People that purchase “cryptocurrency” on cryptocurrency exchanges keep getting scammed. I’ve written on this topic several times to heighten awareness about how this can be avoided, but I don’t feel that the message is getting across. So this time I’ve put it in plain language. You don’t own cryptocurrency when you purchase “cryptocurrency” on an exchange.
Let me say that again. You have NO cryptocurrency even if your account states that you own $250 in Litecoin. You own no Litecoin while it sits on that exchange. That’s right.
When you buy “cryptocurrency” on a cryptocurrency exchange, you’re engaged in a contract to receive cryptocurrency under the terms of the contract. That’s all. The terms of the contract may be fulfilled or not fulfilled. Until such time as you actually withdraw the cryptocurrency into your own personal wallet over which you have complete control of the private keys, the contract is incomplete, and you don’t have any cryptocurrency. It only becomes cryptocurrency when you control the private keys (to learn more about private keys, click here).
Contracts are as reliable as the people that participate in the agreement. Some companies fulfill their obligations, and some companies don’t fulfill their obligations. This can be due to a whole host of factors — malice, deceit, natural disaster, accident, bankruptcy, and so on. The point is that your acquisition of cryptocurrency requires that you and you alone control the ability to move the currency. If there’s a third party like a cryptocurrency exchange that you have to go through in order to move the currency, you don’t have cryptocurrency. You’re dealing with a contract with a financial institution.
Some people want a third party to “store” their “cryptocurrency” because they don’t feel capable of handling the risks involved in storing their private keys. They want someone to sue if things go sideways. But the nature of the cryptocurrency world is such that you may not be able to find that certain someone responsible for the loss of your “cryptocurrency” in a typical scam situation. For that reason, understand that it’s a risk to keep your “cryptocurrency” on an exchange because it’s really just a contract to receive cryptocurrency that may or may not be fulfilled.

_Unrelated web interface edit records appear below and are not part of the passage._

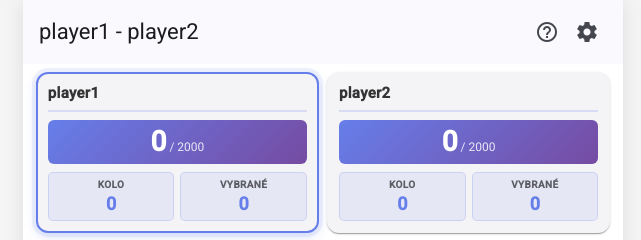
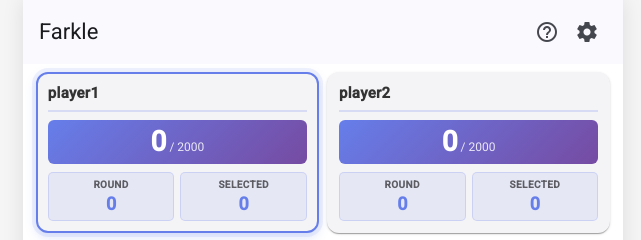
Before and after one commit to kamenitxan/Farkle-PWA, an Angular app: page / in a window 1280 px wide. Shown: the top 240 px of the page, without its empty margins (317-958 px from the left). Built offline with nearby package versions, Linux system fonts and the light colour scheme.

Commit message:
Update translations and improve header display; change labels to English and adjust header title

```diff
--- a/src/app/header/header.component.ts
+++ b/src/app/header/header.component.ts
@@ -33,23 +33,21 @@ export class HeaderComponent implements OnInit {
 
   ngOnInit(): void {
     this.settingsService.player1NameObservable.subscribe(player1Name => {
-      console.log("updatin1")
       this.player1 = player1Name;
     })
     this.settingsService.player2NameObservable.subscribe(player2Name => {
       this.player2 = player2Name;
-      console.log("updatin")
     })
   }
 
   getHeaderTitle(): string {
     const route = this.currentRoute();
     if (route === '/settings') {
-      return 'Nastavení';
+      return $localize`:@@header.settings:Settings`;
     } else if (route === '/rules') {
-      return 'Pravidla';
+      return $localize`:@@header.rules:Rules`;
     } else {
-      return this.player1 + ' - ' + this.player2;
+      return "Farkle";
     }
   }
 
--- a/src/app/pages/game/scoreboard/scoreboard.component.html
+++ b/src/app/pages/game/scoreboard/scoreboard.component.html
@@ -13,11 +13,11 @@
 
     <div class="score-stats">
       <div class="stat">
-        <span class="stat-label">Kolo</span>
+        <span class="stat-label" i18n>Round</span>
         <span class="stat-value">{{ roundScore }}</span>
       </div>
       <div class="stat">
-        <span class="stat-label">Vybrané</span>
+        <span class="stat-label" i18n>Selected</span>
         <span class="stat-value">{{ isCurrentPlayer ? selectedScore : 0 }}</span>
       </div>
     </div>
--- a/src/app/pages/game/winner-dialog/winner-dialog.component.html
+++ b/src/app/pages/game/winner-dialog/winner-dialog.component.html
@@ -26,13 +26,13 @@
     </svg>
   </div>
   <div class="text">
-    <h2 mat-dialog-title i18n>Vítěz!</h2>
+    <h2 mat-dialog-title i18n>Winner!</h2>
     <mat-dialog-content>
-      <p i18n>Hráč {{ data.winner }} vyhrál se skóre {{ data.score }}.</p>
+      <p i18n>Player {{ data.winner }} won with a score {{ data.score }}.</p>
     </mat-dialog-content>
   </div>
 </div>
 <mat-dialog-actions align="end">
   <!--button mat-button mat-dialog-close="close" i18n>Zavřít</button-->
-  <button mat-raised-button color="primary" mat-dialog-close="new" i18n>Nová hra</button>
+  <button mat-raised-button color="primary" mat-dialog-close="new" i18n>New game</button>
 </mat-dialog-actions>
--- a/src/app/pages/settings/settings.component.html
+++ b/src/app/pages/settings/settings.component.html
@@ -18,9 +18,7 @@
         </mat-form-field>
 
         <div class="button-container">
-          <button mat-raised-button color="primary" type="submit" [disabled]="!form.valid">
-            Update
-          </button>
+          <button mat-raised-button color="primary" type="submit" [disabled]="!form.valid" i18n>Save</button>
         </div>
       </form>
     </mat-card-content>
```
Also changed, not shown: 2 other files (tests, documents, lock files or other folders).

I only have a little bit of petty cash in cryptocurrency, just enough to test out the wallets and the different blockchain ledgers. I’m willing to lose my $10 if something goes awry. But if you’re a serious investor, do your homework. If you’re dealing with an exchange, and you want to keep your “cryptocurrency” there, then find out if they’re insured, look at the reputation of the principals of the institution, check into the solvency of the company, and explore their future business plans. Be aware that these cryptocurrency exchanges can and do go under. Any jackass with a computer and an Internet connection can call themselves a cryptocurrency exchange. It pays to do some research and hedge your risk.